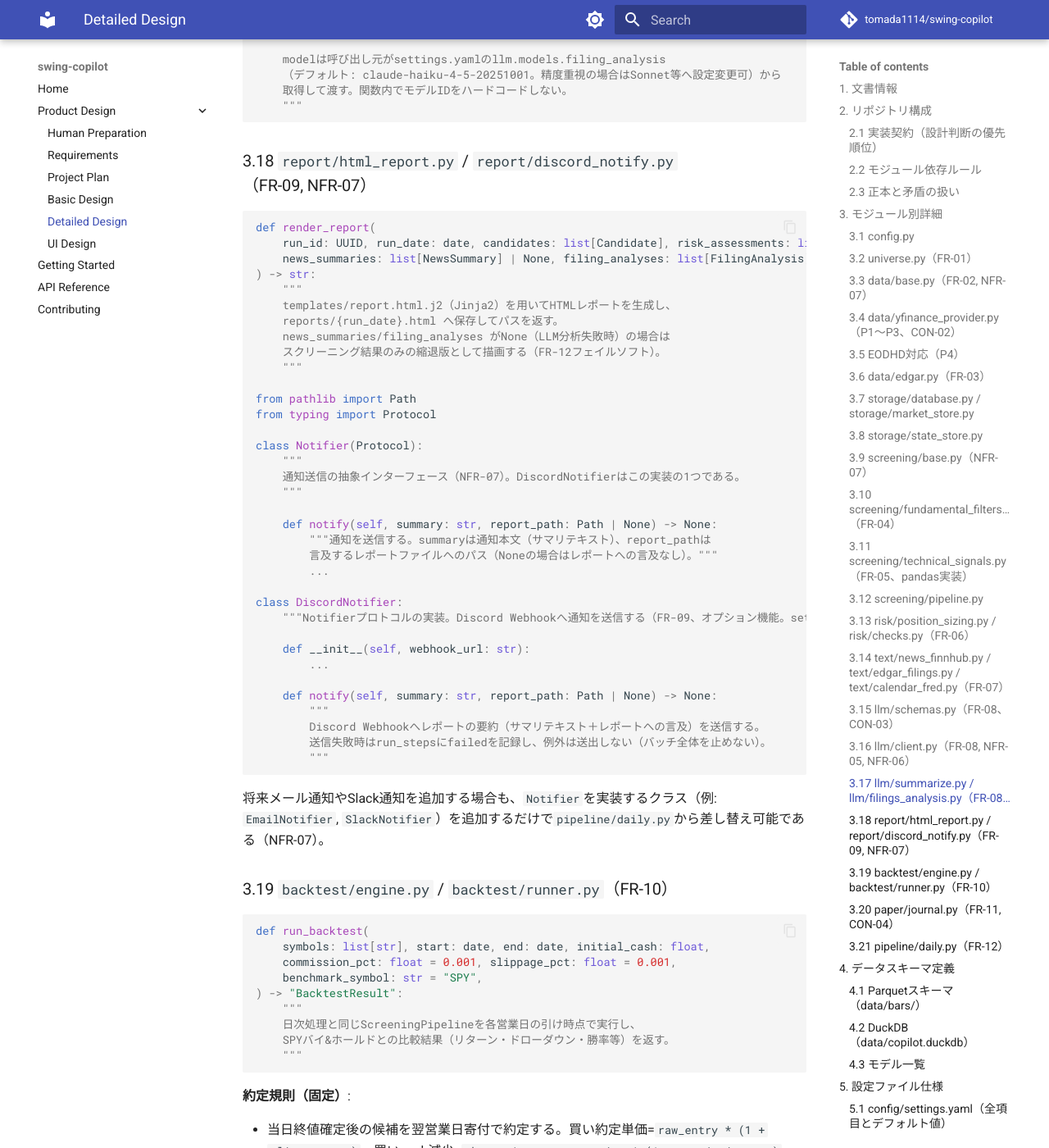
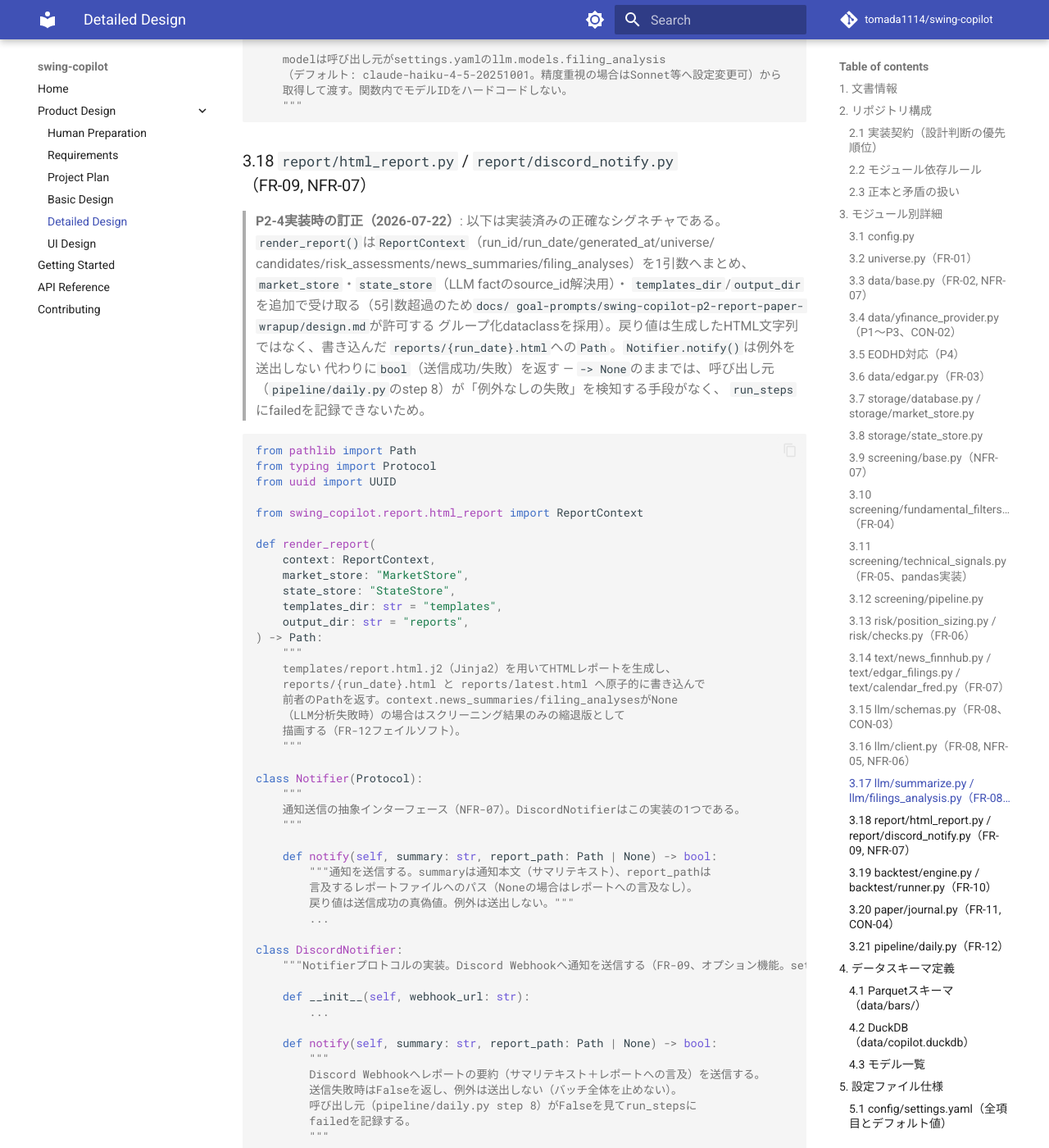
Before and after one commit to tomada1114/swing-copilot, an MkDocs documentation site: the page built from docs/04_detailed_design.md, in a window 1280 px wide and 1400 px high, scrolled down 15411 px. Shown: the whole window at 82% size. Built offline with MkDocs 1.6.1 and Material for MkDocs 9.7.7, drawn with Linux system fonts in a browser that asks for light colours; comment, search, counter and statistics services are not loaded; some of the changed text lies outside the part shown.

Commit message:
docs(FINAL): correct stale P2-4/P2-5/P2-6 pseudocode, update CHANGELOG
- docs/04_detailed_design.md: 3.18 (render_report's ReportContext-based
  signature and Notifier.notify() -> bool), 3.20 (PaperJournal's schema-
  derived signatures and PerformanceSummary), 3.21 (run_daily(options,
  deps), the 3-condition auto-open gate, and DEGRADED/exit_code
  semantics) now match the implementation, each with a dated divergence
  note instead of silently overwriting the original pseudocode.
- CHANGELOG.md: document the CLI, report rendering, Discord
  notification, paper-trading journal, and the two storage fixes found
  along the way (DuckDB session timezone, market strip bar fetching).
- Fix `just lint`'s full `mypy src scripts tests` pass (narrower `mypy
  src` runs during development missed these): untyped test helpers
  needing param annotations, `Path | None` narrowing before
  `report_path.read_text()`, a fake Edgar client missing
  `fetch_filing_texts` now that the Protocol requires it, and an
  implicit re-export of `load_strategies` through `pipeline.daily`.

Claude-Session: https://claude.ai/code/session_01HxfcMPMqa2Zmx4gFZkhs2j

````diff
--- a/docs/04_detailed_design.md
+++ b/docs/04_detailed_design.md
@@ -657,29 +657,49 @@ def analyze_filing(
 
 ### 3.18 `report/html_report.py` / `report/discord_notify.py`（FR-09, NFR-07）
 
+> **P2-4実装時の訂正（2026-07-22）**: 以下は実装済みの正確なシグネチャである。
+> `render_report()`は`ReportContext`（run_id/run_date/generated_at/universe/
+> candidates/risk_assessments/news_summaries/filing_analyses）を1引数へまとめ、
+> `market_store`・`state_store`（LLM factのsource_id解決用）・
+> `templates_dir`/`output_dir`を追加で受け取る（5引数超過のため`docs/
+> goal-prompts/swing-copilot-p2-report-paper-wrapup/design.md`が許可する
+> グループ化dataclassを採用）。戻り値は生成したHTML文字列ではなく、書き込んだ
+> `reports/{run_date}.html`への`Path`。`Notifier.notify()`は例外を送出しない
+> 代わりに`bool`（送信成功/失敗）を返す — `-> None`のままでは、呼び出し元
+> （`pipeline/daily.py`のstep 8）が「例外なしの失敗」を検知する手段がなく、
+> `run_steps`にfailedを記録できないため。
+
 ```python
+from pathlib import Path
+from typing import Protocol
+from uuid import UUID
+
+from swing_copilot.report.html_report import ReportContext
+
 def render_report(
-    run_id: UUID, run_date: date, candidates: list[Candidate], risk_assessments: list[RiskAssessment],
-    news_summaries: list[NewsSummary] | None, filing_analyses: list[FilingAnalysis] | None,
-) -> str:
+    context: ReportContext,
+    market_store: "MarketStore",
+    state_store: "StateStore",
+    templates_dir: str = "templates",
+    output_dir: str = "reports",
+) -> Path:
     """
     templates/report.html.j2（Jinja2）を用いてHTMLレポートを生成し、
-    reports/{run_date}.html へ保存してパスを返す。
-    news_summaries/filing_analyses がNone（LLM分析失敗時）の場合は
-    スクリーニング結果のみの縮退版として描画する（FR-12フェイルソフト）。
+    reports/{run_date}.html と reports/latest.html へ原子的に書き込んで
+    前者のPathを返す。context.news_summaries/filing_analysesがNone
+    （LLM分析失敗時）の場合はスクリーニング結果のみの縮退版として
+    描画する（FR-12フェイルソフト）。
     """
-
-from pathlib import Path
-from typing import Protocol
 
 class Notifier(Protocol):
     """
     通知送信の抽象インターフェース（NFR-07）。DiscordNotifierはこの実装の1つである。
     """
 
-    def notify(self, summary: str, report_path: Path | None) -> None:
+    def notify(self, summary: str, report_path: Path | None) -> bool:
         """通知を送信する。summaryは通知本文（サマリテキスト）、report_pathは
-        言及するレポートファイルへのパス（Noneの場合はレポートへの言及なし）。"""
+        言及するレポートファイルへのパス（Noneの場合はレポートへの言及なし）。
+        戻り値は送信成功の真偽値。例外は送出しない。"""
         ...
 
 class DiscordNotifier:
@@ -688,10 +708,12 @@ class DiscordNotifier:
     def __init__(self, webhook_url: str):
         ...
 
-    def notify(self, summary: str, report_path: Path | None) -> None:
+    def notify(self, summary: str, report_path: Path | None) -> bool:
         """
         Discord Webhookへレポートの要約（サマリテキスト＋レポートへの言及）を送信する。
-        送信失敗時はrun_stepsにfailedを記録し、例外は送出しない（バッチ全体を止めない）。
+        送信失敗時はFalseを返し、例外は送出しない（バッチ全体を止めない）。
+        呼び出し元（pipeline/daily.py step 8）がFalseを見てrun_stepsに
+        failedを記録する。
         """
 ```
 
@@ -722,42 +744,96 @@ def run_backtest(
 
 ### 3.20 `paper/journal.py`（FR-11, CON-04）
 
+> **P2-5実装時の訂正（2026-07-22）**: 以下の`signal_id: int`/`position_id: int`
+> は本節のpseudocodeが`storage/schema.py`のスキーマ確定前に書かれた記述であり、
+> `signal_id`列はどこにも存在せず、`positions.position_id`は`UUID`である。
+> 実装はスキーマを正本とし、`record_decision`の自然キーは
+> `trades_journal`の`UNIQUE (run_id, symbol, strategy_key)`制約に合わせて
+> `(run_id, symbol, strategy_key)`とした（`docs/goal-prompts/
+> swing-copilot-p2-report-paper-wrapup/decisions.md`参照）。
+
 ```python
+from uuid import UUID
+
 class PaperJournal:
-    """ペーパートレードの記帳。人間の判断（追随/見送り/修正）と仮想約定を記録する。"""
+    """ペーパートレードの記帳。人間の判断（追随/見送り/修正）と仮想約定を記録する。
+    StateStoreをラップし、positions/trades_journalへの2つ目の接続は持たない。"""
 
     def record_decision(
-        self, signal_id: int, decision: str, reason_memo: str,
-        virtual_fill_price: float | None,
+        self, run_id: UUID, symbol: str, strategy_key: str, decision: str,
+        reason_memo: str | None, virtual_fill_price: float | None,
     ) -> None:
         """
-        decisionは "followed" | "ignored" | "modified"。trades_journalへ記録する。
+        decisionは "followed" | "ignored" | "modified"。
+        trades_journalを(run_id, symbol, strategy_key)で自然キーupsertする
+        （同一キーの再記録は行を更新し、重複挿入しない）。
         CON-04（ペーパートレード検証ゲート）の実績データ元となる。
         """
 
-    def close_position(self, position_id: int, close_date: "date", close_price: float) -> None:
-        """オープン中のペーパーポジションをクローズし、positionsを更新する。"""
+    def close_position(self, position_id: UUID, close_date: "date", close_price: float) -> None:
+        """
+        オープン中のペーパーポジションをクローズし、positionsを更新する。
+        position_idが存在しない、または既にクローズ済みの場合は
+        PositionNotClosableError（SwingCopilotError派生）を送出する
+        ——サイレントなno-opにしない。
+        """
+
+    def summarize_performance(
+        self, market_store: "MarketStore", as_of: "date"
+    ) -> "PerformanceSummary":
+        """
+        クローズ済みペーパートレードの集計P&L・勝率と、同期間
+        （最古のクローズ済みentry_date..as_of）のSPYバイ&ホールド
+        リターンを返す（backtest/engine.pyのbenchmarkと同じ考え方を
+        実トレードへ適用）。SPY足が不足する場合はspy_return_pctがNone。
+        """
+```
+
+```python
+@dataclass(frozen=True, slots=True)
+class PerformanceSummary:
+    closed_trade_count: int
+    total_pnl_usd: float
+    win_rate: float          # クローズ済みトレードのうち含み益だった割合。0件ならOK 0.0
+    spy_return_pct: float | None  # SPY足が不足する場合はNone
 ```
 
 ### 3.21 `pipeline/daily.py`（FR-12）
 
+> **P2-6実装時の訂正（2026-07-22）**: `run_daily()`は`(options, deps)`の2引数を
+> 取る（`deps: DailyDependencies`が実/fakeの協力オブジェクト一式を運ぶ
+> composition-root値）。ステップ9の自動表示ゲートは`docs/05_ui_design.md`
+> 10.3が逐語指定する3条件（`is_dry_run` / `no_open` / `CI`環境変数）のみで、
+> `settings.report.auto_open`は判定に使わない
+> （10.3策定時点でこの3条件が確定仕様とされたため、本節の
+> 旧pseudocodeが挙げていた`report.auto_open`は現状未使用の予約フィールド
+> として`config.py`に残る — 将来この設定を実際にゲートへ組み込むか、
+> フィールド自体を削除するかは未決定のフォローアップ）。
+> ステップ1-4のいずれかが失敗した場合のみ`exit_code`が非ゼロになり、
+> ステップ5-9（テキスト収集・LLM分析・レポート・通知・自動表示）は
+> 失敗してもバッチを止めず`RunStatus.DEGRADED`（`exit_code=0`）に留める
+> （`docs/03_basic_design.md` 7章）。
+
 ```python
-def run_daily(options: "DailyRunOptions") -> "DailyRunResult":
+def run_daily(
+    options: "DailyRunOptions", deps: "DailyDependencies"
+) -> "DailyRunResult":
     """
     日次バッチのオーケストレータ。docs/03_basic_design.md 4章の9ステップを
     固定順で実行する。各ステップの成否・詳細・所要時間をrun_stepsへ記録する。
     最終ステップ(9)では、生成したレポートを webbrowser.open() でデフォルトブラウザに
-    自動表示する（settings.yamlのreport.auto_open、デフォルトtrue）。
+    自動表示する（is_dry_run/no_open/CI環境変数の3条件でのみ抑止）。
     dry_run=Trueの場合、fixture/fake providerを必須とし、実ネットワークとブラウザ表示を禁止する。
     skip_text/skip_llmはP1段階での動作確認用フラグ。
-    戻り値: プロセス終了コード（0=成功、非ゼロ=致命的失敗）。
+    戻り値: DailyRunResult.exit_code（0=成功/縮退成功、非ゼロ=ステップ1-4の致命的失敗）。
     CLIエントリポイント: `uv run copilot-daily [--as-of YYYY-MM-DD] [--dry-run] [--skip-text] [--skip-llm] [--limit N] [--no-open]`
     （`--limit N`: ユニバースを先頭N銘柄+保有銘柄に制限する検証・スモーク用フラグ。`--no-open`: レポート生成後の自動ブラウザ表示を抑止する。いずれも通常運用では未指定）
     （pyproject.toml の [project.scripts] で copilot-daily = "swing_copilot.pipeline.daily:main" として登録）。
     """
 
-def main() -> None:
-    """CLI引数をDailyRunOptionsへ変換し、DailyRunResult.exit_codeで終了する。"""
+def main(argv: list[str] | None = None) -> None:
+    """CLI引数をDailyRunOptionsへ変換し、実アダプタ一式をcomposeして実行、
+    DailyRunResult.exit_codeでプロセスを終了する。"""
 ```
 
 ---
````
Also changed, not shown: CHANGELOG.md (+31 -0 lines), 7 other files.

----------

WHAT YOU WILL DO
Your answer should hold every line of the entries that contains the string "float".

SOLUTION TO THIS PROBLEM
-        virtual_fill_price: float | None,
+        reason_memo: str | None, virtual_fill_price: float | None,
-    def close_position(self, position_id: int, close_date: "date", close_price: float) -> None:
+    def close_position(self, position_id: UUID, close_date: "date", close_price: float) -> None:
+    total_pnl_usd: float
+    win_rate: float          # クローズ済みトレードのうち含み益だった割合。0件ならOK 0.0
+    spy_return_pct: float | None  # SPY足が不足する場合はNone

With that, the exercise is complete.